Intake of high amounts of salt is linked to much higher risk of strokes and cardiovascular disease, says a new study.
The study looked at the relationship between the level of habitual dietary salt intake and the occurrence of stroke and cardiovascular disease by reviewing 13 prospective studies from Britain, Japan, the US, the Netherlands, Finland and China.
It included more than 170,000 participants, followed up for 3.5 to 19 years, who experienced nearly 11,000 vascular events.
The research was carried out jointly by the WHO’s Collaborating Centre for Nutrition at the University of Warwick and University Hospital in Britain and European Society of Hypertension Excellence Centre at Federico II University Medical School in Italy.
The study provides unequivocal evidence of the direct link between high dietary salt intake and increased risk of stroke and cardiovascular disease.
A five gram lower daily salt intake would reduce stroke by 23 percent and total cardiovascular disease by 17 percent, thus averting 1.25 million fatal and non-fatal strokes, and almost three million vascular events worldwide each year.

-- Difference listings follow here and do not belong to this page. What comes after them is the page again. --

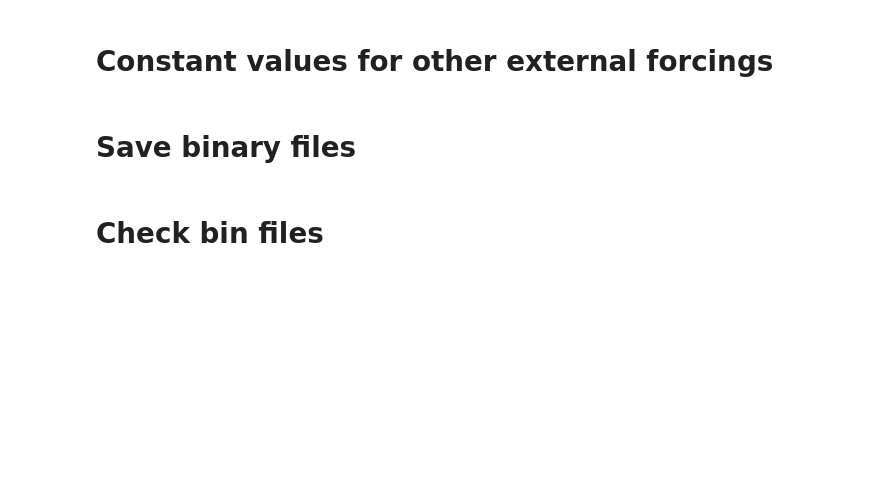
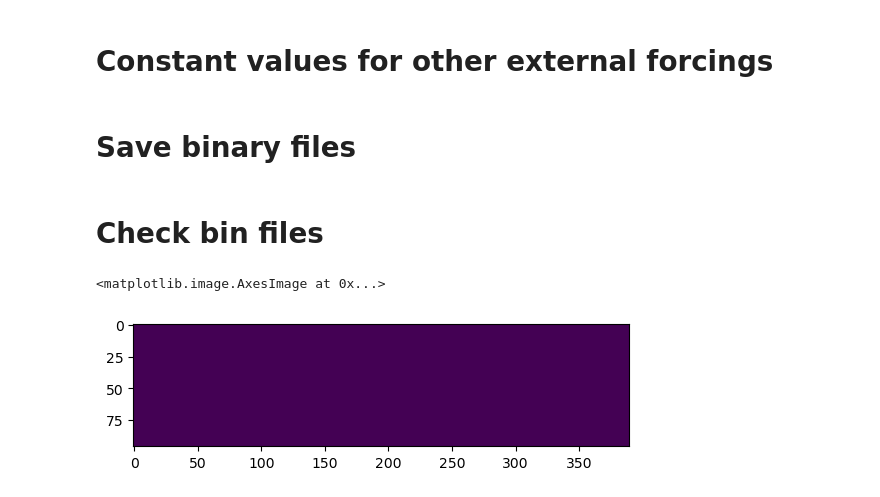
Before and after one commit to leroquan/preprocessing-mitgcm, a Jupyter notebook: surface_forcings/create_dummy_surface_forcing.ipynb, the cells around one changed output. Cells and saved outputs as stored; diff of their text form; code cells hidden in the pictures; blank space fills up the shorter version.

```diff
--- a/surface_forcings/create_dummy_surface_forcing.ipynb
+++ b/surface_forcings/create_dummy_surface_forcing.ipynb
@@ -80,4 +80,9 @@ with open(os.path.join(output_folder, 'aqh.bin'), 'rb') as fid:
 nt, ny, nx = base_arr.shape
 # %%
 bin_arr = np.reshape(binary_data, (int(nt),int(ny),int(nx)))
+# %%
+plt.imshow(bin_arr[15,:,:])
+# %% [output]
+<matplotlib.image.AxesImage at 0x...>
+[figure, added]
 # %%
```
Also changed, not shown: parts of 4 cells of this notebook, 23 other files.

The effect is greater, the larger the difference in salt intake and increases with time, said a WHO release.
Francesco Cappuccio, professor and head of the WHO Centre at Warwick Medical School said: “We have seen reductions in the salt content of several food items, due to the collaboration between governments, public health bodies and sectors of the industry on a voluntary basis.”
“Habitual salt intake in most adult populations around the world exceeds 10 grams per day as against the WHO’s recommended daily intake of no more than five grams,” says Pasquale Strazzullo, professor and study author.
These results were published in the British Medical Journal.